Provided entries:

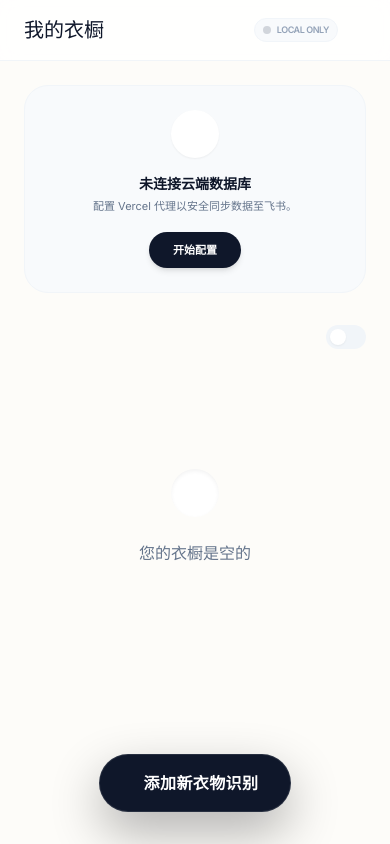
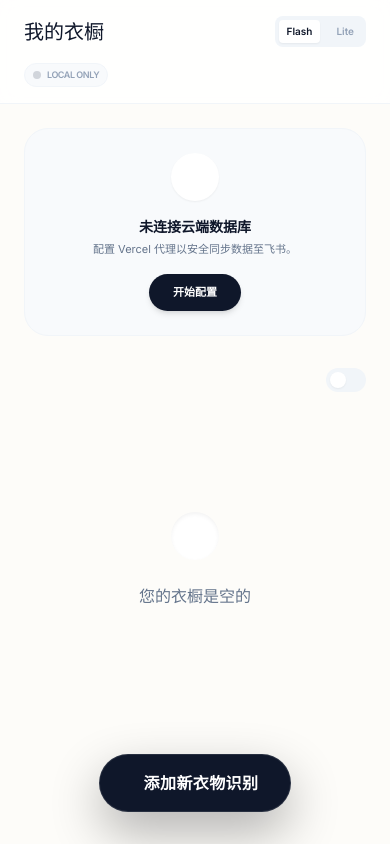
Before and after one commit to shuaiyuan1202/mywadrab, a plain HTML site: page index.html in a window 390 px wide. Drawn offline with nearby package versions, Linux system fonts and the light colour scheme.

Commit message:
add model swith
due to gemini 2.5 flash quota limitation

```diff
--- a/index.html
+++ b/index.html
@@ -38,9 +38,26 @@
         </div>
 
         <!-- 页面顶部 -->
-        <header class="sticky top-0 z-30 glass-effect border-b border-slate-100 px-6 py-4 flex justify-between items-center">
-            <h1 class="text-xl font-serif-sc text-slate-900">我的衣橱</h1>
-            <div class="flex items-center gap-3">
+        <header class="sticky top-0 z-30 glass-effect border-b border-slate-100 px-6 py-4 flex flex-col gap-4 sm:flex-row sm:justify-between sm:items-center">
+            <div class="flex items-center justify-between w-full sm:w-auto">
+                <h1 class="text-xl font-serif-sc text-slate-900">我的衣橱</h1>
+
+                <!-- 模型切换器 -->
+                <div class="flex items-center gap-2 bg-slate-100 p-1 rounded-lg ml-4">
+                    <button @click="currentModel = 'gemini-2.5-flash-preview-09-2025'"
+                            :class="[currentModel === 'gemini-2.5-flash-preview-09-2025' ? 'bg-white shadow-sm text-slate-900' : 'text-slate-400']"
+                            class="px-2 py-1 text-[10px] font-bold rounded transition-all">
+                        Flash
+                    </button>
+                    <button @click="currentModel = 'gemini-2.5-flash-lite'"
+                            :class="[currentModel === 'gemini-2.5-flash-lite' ? 'bg-white shadow-sm text-slate-900' : 'text-slate-400']"
+                            class="px-2 py-1 text-[10px] font-bold rounded transition-all">
+                        Lite
+                    </button>
+                </div>
+            </div>
+
+            <div class="flex items-center justify-between sm:justify-end w-full sm:w-auto gap-3">
                 <div @click="showSettings = true" class="flex items-center gap-1.5 px-2 py-1 rounded-full bg-slate-50 border border-slate-100 cursor-pointer hover:bg-slate-100 transition-colors">
                     <div class="w-2 h-2 rounded-full" :class="[isFeishuConfigured ? 'bg-blue-500' : 'bg-gray-300']"></div>
                     <span class="text-[9px] font-bold text-slate-400 uppercase tracking-tighter">
@@ -229,7 +246,7 @@
                                 <span v-html="getIcon('sparkles', 'w-24 h-24')"></span>
                             </div>
                             <label class="text-[10px] font-bold text-amber-400/60 uppercase block mb-2 tracking-widest">面料洞察</label>
-                            <p class="text-sm text-amber-100 leading-relaxed italic relative z-10 font-medium tracking-wide">{{ currentAnalysis.fabric_insight }}</p>
+                            <p class="text-sm text-amber-100 leading-relaxed italic relative z-10 font-medium tracking-wide">{{ currentAnalysis.luxury_insight || currentAnalysis.fabric_insight }}</p>
                         </div>
                     </div>
 
@@ -296,6 +313,7 @@
                 const isReplacing = ref(false);
                 const showSettings = ref(false);
                 const isDetailZoomed = ref(false);
+                const currentModel = ref('gemini-2.5-flash-preview-09-2025');
 
                 // 配置状态
                 const apiKey = ref(localStorage.getItem('gemini_api_key') || '');
@@ -514,8 +532,11 @@
                 const syncFromFeishu = async () => {
                     if (!isFeishuConfigured.value) return;
                     loading.value = true;
-                    currentLoadingMessage.value = "正在从飞书同步数据...";
-                    currentLoadingSubMessage.value = "SYNCING FEISHU";
+                    // Reset to generic sync message if not specific
+                    if (currentLoadingMessage.value === analyzeMessages[0].title) {
+                        currentLoadingMessage.value = "正在从飞书同步数据...";
+                        currentLoadingSubMessage.value = "SYNCING FEISHU";
+                    }
 
                     try {
                         const data = await callVercelProxy('list_records');
@@ -625,7 +646,9 @@
                 const startAnalysis = async () => {
                     if (!apiKey.value) { showSettings.value = true; return; }
                     loading.value = true;
-                    currentLoadingSubMessage.value = "Gemini Processing";
+                    // Reset to first analysis message specifically
+                    currentLoadingMessage.value = analyzeMessages[0].title;
+                    currentLoadingSubMessage.value = analyzeMessages[0].sub;
                     startLoadingRotation();
 
                     const b64s = newItem.value.labelImages.map(img => img.split(',')[1]);
@@ -655,7 +678,7 @@ JSON 结构：
                     };
 
                     try {
-                        const url = `https://generativelanguage.googleapis.com/v1beta/models/gemini-2.5-flash-lite:generateContent?key=${apiKey.value}`;
+                        const url = `https://generativelanguage.googleapis.com/v1beta/models/${currentModel.value}:generateContent?key=${apiKey.value}`;
                         const res = await fetch(url, { method: 'POST', body: JSON.stringify(payload) });
                         const data = await res.json();
                         currentAnalysis.value = JSON.parse(data.candidates[0].content.parts[0].text);
@@ -790,7 +813,7 @@ JSON 结构：
                 const isReadyToAnalyze = computed(() => newItem.value.name && newItem.value.itemImage && newItem.value.labelImages.length > 0);
 
                 return {
-                    wardrobe, currentView, viewMode, newItem, loading, isSaving, isDeleting, isReplacing, showResultModal, currentAnalysis, isNewItem, isReadyToAnalyze, selectedItem, isDetailZoomed,
+                    wardrobe, currentView, viewMode, newItem, loading, isSaving, isDeleting, isReplacing, showResultModal, currentAnalysis, isNewItem, isReadyToAnalyze, selectedItem, isDetailZoomed, currentModel,
                     showSettings, tempApiKey, apiKey, tempCloudName, tempUploadPreset, isFeishuConfigured, isCloudConfigured,
                     tempClApiKey, tempClApiSecret, clApiKey, clApiSecret,
                     tempFsAppToken, tempFsTableId, tempVercelUrl,
```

Action item:
The answer should contain every line of the material exactly as written and no pictures.

Reply:
Before and after one commit to shuaiyuan1202/mywadrab, a plain HTML site: page index.html in a window 390 px wide. Drawn offline with nearby package versions, Linux system fonts and the light colour scheme.

Commit message:
add model swith
due to gemini 2.5 flash quota limitation

```diff
--- a/index.html
+++ b/index.html
@@ -38,9 +38,26 @@
         </div>
 
         <!-- 页面顶部 -->
-        <header class="sticky top-0 z-30 glass-effect border-b border-slate-100 px-6 py-4 flex justify-between items-center">
-            <h1 class="text-xl font-serif-sc text-slate-900">我的衣橱</h1>
-            <div class="flex items-center gap-3">
+        <header class="sticky top-0 z-30 glass-effect border-b border-slate-100 px-6 py-4 flex flex-col gap-4 sm:flex-row sm:justify-between sm:items-center">
+            <div class="flex items-center justify-between w-full sm:w-auto">
+                <h1 class="text-xl font-serif-sc text-slate-900">我的衣橱</h1>
+
+                <!-- 模型切换器 -->
+                <div class="flex items-center gap-2 bg-slate-100 p-1 rounded-lg ml-4">
+                    <button @click="currentModel = 'gemini-2.5-flash-preview-09-2025'"
+                            :class="[currentModel === 'gemini-2.5-flash-preview-09-2025' ? 'bg-white shadow-sm text-slate-900' : 'text-slate-400']"
+                            class="px-2 py-1 text-[10px] font-bold rounded transition-all">
+                        Flash
+                    </button>
+                    <button @click="currentModel = 'gemini-2.5-flash-lite'"
+                            :class="[currentModel === 'gemini-2.5-flash-lite' ? 'bg-white shadow-sm text-slate-900' : 'text-slate-400']"
+                            class="px-2 py-1 text-[10px] font-bold rounded transition-all">
+                        Lite
+                    </button>
+                </div>
+            </div>
+
+            <div class="flex items-center justify-between sm:justify-end w-full sm:w-auto gap-3">
                 <div @click="showSettings = true" class="flex items-center gap-1.5 px-2 py-1 rounded-full bg-slate-50 border border-slate-100 cursor-pointer hover:bg-slate-100 transition-colors">
                     <div class="w-2 h-2 rounded-full" :class="[isFeishuConfigured ? 'bg-blue-500' : 'bg-gray-300']"></div>
                     <span class="text-[9px] font-bold text-slate-400 uppercase tracking-tighter">
@@ -229,7 +246,7 @@
                                 <span v-html="getIcon('sparkles', 'w-24 h-24')"></span>
                             </div>
                             <label class="text-[10px] font-bold text-amber-400/60 uppercase block mb-2 tracking-widest">面料洞察</label>
-                            <p class="text-sm text-amber-100 leading-relaxed italic relative z-10 font-medium tracking-wide">{{ currentAnalysis.fabric_insight }}</p>
+                            <p class="text-sm text-amber-100 leading-relaxed italic relative z-10 font-medium tracking-wide">{{ currentAnalysis.luxury_insight || currentAnalysis.fabric_insight }}</p>
                         </div>
                     </div>
 
@@ -296,6 +313,7 @@
                 const isReplacing = ref(false);
                 const showSettings = ref(false);
                 const isDetailZoomed = ref(false);
+                const currentModel = ref('gemini-2.5-flash-preview-09-2025');
 
                 // 配置状态
                 const apiKey = ref(localStorage.getItem('gemini_api_key') || '');
@@ -514,8 +532,11 @@
                 const syncFromFeishu = async () => {
                     if (!isFeishuConfigured.value) return;
                     loading.value = true;
-                    currentLoadingMessage.value = "正在从飞书同步数据...";
-                    currentLoadingSubMessage.value = "SYNCING FEISHU";
+                    // Reset to generic sync message if not specific
+                    if (currentLoadingMessage.value === analyzeMessages[0].title) {
+                        currentLoadingMessage.value = "正在从飞书同步数据...";
+                        currentLoadingSubMessage.value = "SYNCING FEISHU";
+                    }
 
                     try {
                         const data = await callVercelProxy('list_records');
@@ -625,7 +646,9 @@
                 const startAnalysis = async () => {
                     if (!apiKey.value) { showSettings.value = true; return; }
                     loading.value = true;
-                    currentLoadingSubMessage.value = "Gemini Processing";
+                    // Reset to first analysis message specifically
+                    currentLoadingMessage.value = analyzeMessages[0].title;
+                    currentLoadingSubMessage.value = analyzeMessages[0].sub;
                     startLoadingRotation();
 
                     const b64s = newItem.value.labelImages.map(img => img.split(',')[1]);
@@ -655,7 +678,7 @@ JSON 结构：
                     };
 
                     try {
-                        const url = `https://generativelanguage.googleapis.com/v1beta/models/gemini-2.5-flash-lite:generateContent?key=${apiKey.value}`;
+                        const url = `https://generativelanguage.googleapis.com/v1beta/models/${currentModel.value}:generateContent?key=${apiKey.value}`;
                         const res = await fetch(url, { method: 'POST', body: JSON.stringify(payload) });
                         const data = await res.json();
                         currentAnalysis.value = JSON.parse(data.candidates[0].content.parts[0].text);
@@ -790,7 +813,7 @@ JSON 结构：
                 const isReadyToAnalyze = computed(() => newItem.value.name && newItem.value.itemImage && newItem.value.labelImages.length > 0);
 
                 return {
-                    wardrobe, currentView, viewMode, newItem, loading, isSaving, isDeleting, isReplacing, showResultModal, currentAnalysis, isNewItem, isReadyToAnalyze, selectedItem, isDetailZoomed,
+                    wardrobe, currentView, viewMode, newItem, loading, isSaving, isDeleting, isReplacing, showResultModal, currentAnalysis, isNewItem, isReadyToAnalyze, selectedItem, isDetailZoomed, currentModel,
                     showSettings, tempApiKey, apiKey, tempCloudName, tempUploadPreset, isFeishuConfigured, isCloudConfigured,
                     tempClApiKey, tempClApiSecret, clApiKey, clApiSecret,
                     tempFsAppToken, tempFsTableId, tempVercelUrl,
```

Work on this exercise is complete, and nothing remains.